This is the final post in a series focused on increasing your productivity. Previous posts have shared how to increase your productivity by prioritizing the big rocks, defining your values and goals, and prioritizing and planning based on your key roles. We also shared a simple tool to improve your work/life balance, a process for planning the week, the need to define measures of success and hold yourself accountable, and why considering your context, energy, and time available is important. This final post in the series discusses systems to schedule priorities and includes a video that demonstrates the prioritization system author Steve Musica uses.
The Importance of Scheduling Priorities
If you learn nothing else from our series on increasing your productivity, at least complete this sequence:
- Define your values
- Set short and long-term goals for each value
- Prioritize actions to achieve your goals
- Schedule your priorities
The final step, scheduling your priorities, helps ensure you focus on your big rocks. I am asking you to add your important but not urgent tasks to your calendar and not move them. If you want to optimize your life you need to ensure you prioritize your time in these areas. Some ideas include:
- Prioritize planning time in your schedule. I like spending time every evening reviewing goals but always schedule time at 8:00 AM on Monday morning to review my goals, priorities, and schedule.
- Prioritize your family time. Add your kids’ sporting events, dinner with your spouse, and calls with relatives directly into your calendar. Be intentional and make sure they get accomplished!
- Prioritize health and wellness. Schedule time for meals and exercise. I schedule exercise times every week and know I will cancel one time and move another one. The key is to at least get them prioritized in your schedule at the start of the week.
Selecting a Scheduling System
Many scheduling systems are available and will work. I suggest you use whatever you are comfortable with, links to your corporate system, and is easy to use. I personally use a google calendar that is shared with my iPhone. This allows me to schedule my priorities and keep track of my work meetings while also utilizing alerts.
It is often helpful to use multiple calendars. Both my iPhone and google calendar will show my work calendar along with my personal calendar and my spouse’s calendar all in one location. The drawback to this system is confusion over which calendar you are using at a given time. There are several times I have accepted a client meeting on my personal calendar instead of my work calendar or tried to schedule a work meeting from my private calendar.
Using Reminders and Task Lists
As we’ve explained previously, not every priority should be scheduled in your calendar. Take advantage of the technology in your smartphone to schedule tasks that should be completed based on your context or situation.
For example, if I want to call my associate Bob on my drive to work the next morning, I can ask my smartphone to “remind me to call Bob at 7:30 AM.” I know I’ll be on the road and free at that time.
For a client update call during a drive home from a meeting I can say: “remind me to call Mary when I leave this location.” My smartphone will identify the location I am at and only ping me with the reminder when I am back on the road.
Alternatively, you may want to keep your task list available and not use reminders. When you have time available to work on your tasks you can take a glance at the list and select whatever priority you can work on that fits the context, energy, and time available.

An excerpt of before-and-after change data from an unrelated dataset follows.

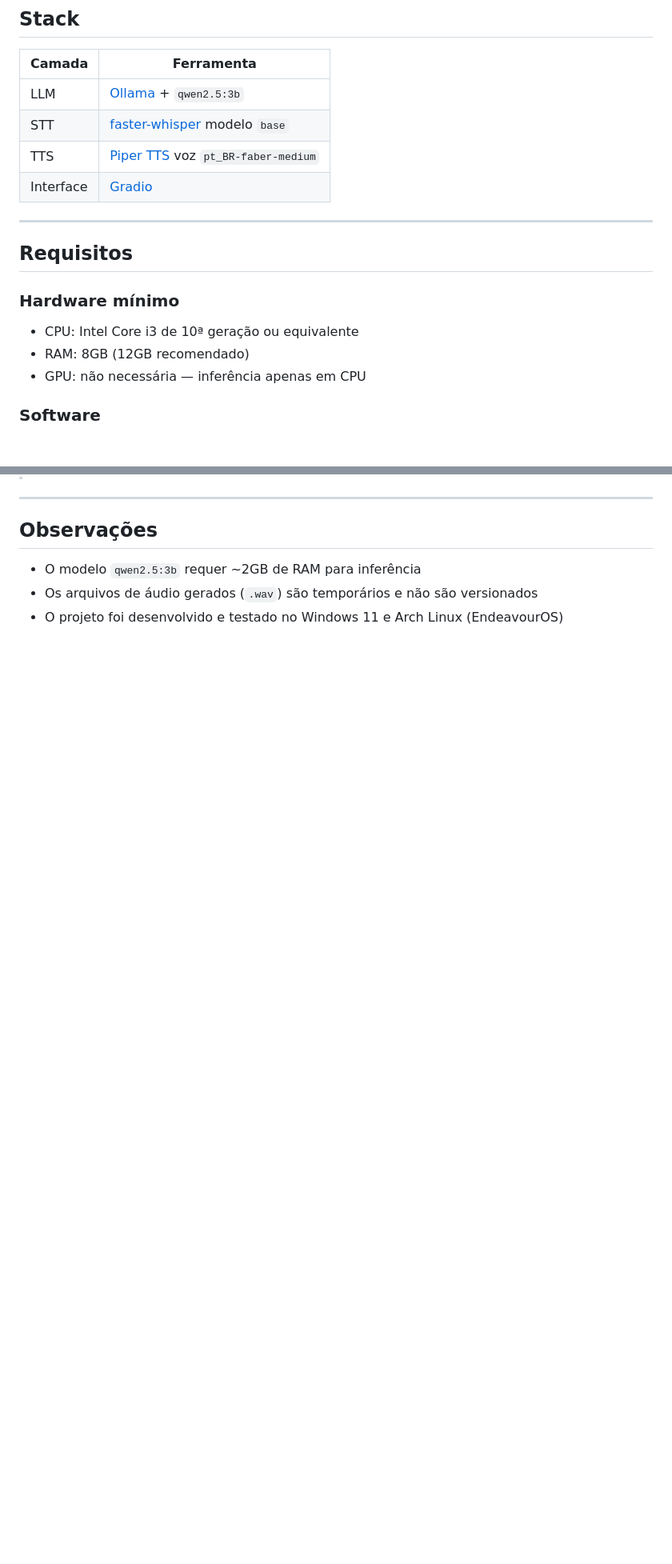
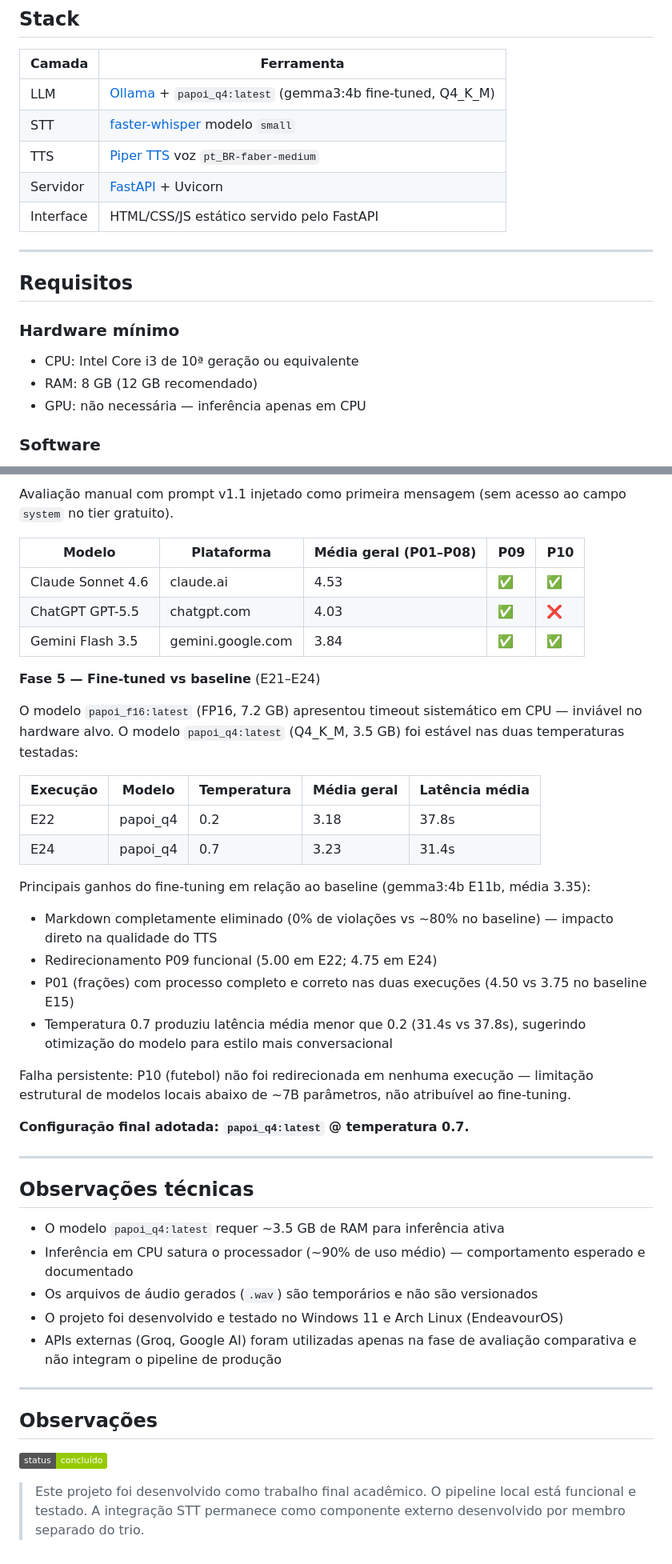
Before and after one commit to 06Augusto-ziuL/voice-tutor-a11y, a Markdown page: README.md, 2 parts joined by grey strips. Shown at 80% size. Drawn GitHub-style; badges without logos; blank space fills up the shorter version.

```diff
--- a/README.md
+++ b/README.md
@@ -25,10 +26,11 @@ Papoi é um assistente de tutoria escolar acessível por voz, rodando **100% loc
 
 | Camada | Ferramenta |
 |--------|-----------|
-| LLM | [Ollama](https://ollama.com) + `qwen2.5:3b` |
-| STT | [faster-whisper](https://github.com/SYSTRAN/faster-whisper) modelo `base` |
+| LLM | [Ollama](https://ollama.com) + `papoi_q4:latest` (gemma3:4b fine-tuned, Q4_K_M) |
+| STT | [faster-whisper](https://github.com/SYSTRAN/faster-whisper) modelo `small` |
 | TTS | [Piper TTS](https://github.com/rhasspy/piper) voz `pt_BR-faber-medium` |
-| Interface | [Gradio](https://gradio.app) |
+| Servidor | [FastAPI](https://fastapi.tiangolo.com) + Uvicorn |
+| Interface | HTML/CSS/JS estático servido pelo FastAPI |
 
 ---
 
@@ -36,7 +38,7 @@ Papoi é um assistente de tutoria escolar acessível por voz, rodando **100% loc
 
 ### Hardware mínimo
 - CPU: Intel Core i3 de 10ª geração ou equivalente
-- RAM: 8GB (12GB recomendado)
+- RAM: 8 GB (12 GB recomendado)
 - GPU: não necessária — inferência apenas em CPU
 
 ### Software
@@ -135,8 +218,45 @@ voice-tutor-a11y/
+Avaliação manual com prompt v1.1 injetado como primeira mensagem (sem acesso ao campo `system` no tier gratuito).
+
+| Modelo | Plataforma | Média geral (P01–P08) | P09 | P10 |
+|--------|------------|----------------------|-----|-----|
+| Claude Sonnet 4.6 | claude.ai | 4.53 | ✅ | ✅ |
+| ChatGPT GPT-5.5 | chatgpt.com | 4.03 | ✅ | ❌ |
+| Gemini Flash 3.5 | gemini.google.com | 3.84 | ✅ | ✅ |
+
+**Fase 5 — Fine-tuned vs baseline** (E21–E24)
+
+O modelo `papoi_f16:latest` (FP16, 7.2 GB) apresentou timeout sistemático em CPU — inviável no hardware alvo. O modelo `papoi_q4:latest` (Q4_K_M, 3.5 GB) foi estável nas duas temperaturas testadas:
+
+| Execução | Modelo | Temperatura | Média geral | Latência média |
+|----------|--------|-------------|-------------|----------------|
+| E22 | papoi_q4 | 0.2 | 3.18 | 37.8s |
+| E24 | papoi_q4 | 0.7 | 3.23 | 31.4s |
+
+Principais ganhos do fine-tuning em relação ao baseline (gemma3:4b E11b, média 3.35):
+
+- Markdown completamente eliminado (0% de violações vs ~80% no baseline) — impacto direto na qualidade do TTS
+- Redirecionamento P09 funcional (5.00 em E22; 4.75 em E24)
+- P01 (frações) com processo completo e correto nas duas execuções (4.50 vs 3.75 no baseline E15)
+- Temperatura 0.7 produziu latência média menor que 0.2 (31.4s vs 37.8s), sugerindo otimização do modelo para estilo mais conversacional
+
+Falha persistente: P10 (futebol) não foi redirecionada em nenhuma execução — limitação estrutural de modelos locais abaixo de ~7B parâmetros, não atribuível ao fine-tuning.
+
+**Configuração final adotada: `papoi_q4:latest` @ temperatura 0.7.**
+
+---
+
+## Observações técnicas
+
+- O modelo `papoi_q4:latest` requer ~3.5 GB de RAM para inferência ativa
+- Inferência em CPU satura o processador (~90% de uso médio) — comportamento esperado e documentado
+- Os arquivos de áudio gerados (`.wav`) são temporários e não são versionados
+- O projeto foi desenvolvido e testado no Windows 11 e Arch Linux (EndeavourOS)
+- APIs externas (Groq, Google AI) foram utilizadas apenas na fase de avaliação comparativa e não integram o pipeline de produção
 
 ---
 
 ## Observações
 
-- O modelo `qwen2.5:3b` requer ~2GB de RAM para inferência
-- Os arquivos de áudio gerados (`.wav`) são temporários e não são versionados
-- O projeto foi desenvolvido e testado no Windows 11 e Arch Linux (EndeavourOS)
+![Status](https://img.shields.io/badge/status-concluído-green)
+
+> Este projeto foi desenvolvido como trabalho final acadêmico. O pipeline local está funcional e testado. A integração STT permanece como componente externo desenvolvido por membro separado do trio.
```
Also changed, not shown: other parts of README.md (+95 -13 lines).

A System for Increasing Productivity
This video pulls together our tips and hacks for increasing productivity into one place by sharing the system that Personal Kaizen lead, Steve Musica, currently uses for scheduling priorities and increasing productivity. Please check it out below:
We hope this series of posts has given you some ideas you can implement. Please share your tips and hacks for increasing productivity in the comments below.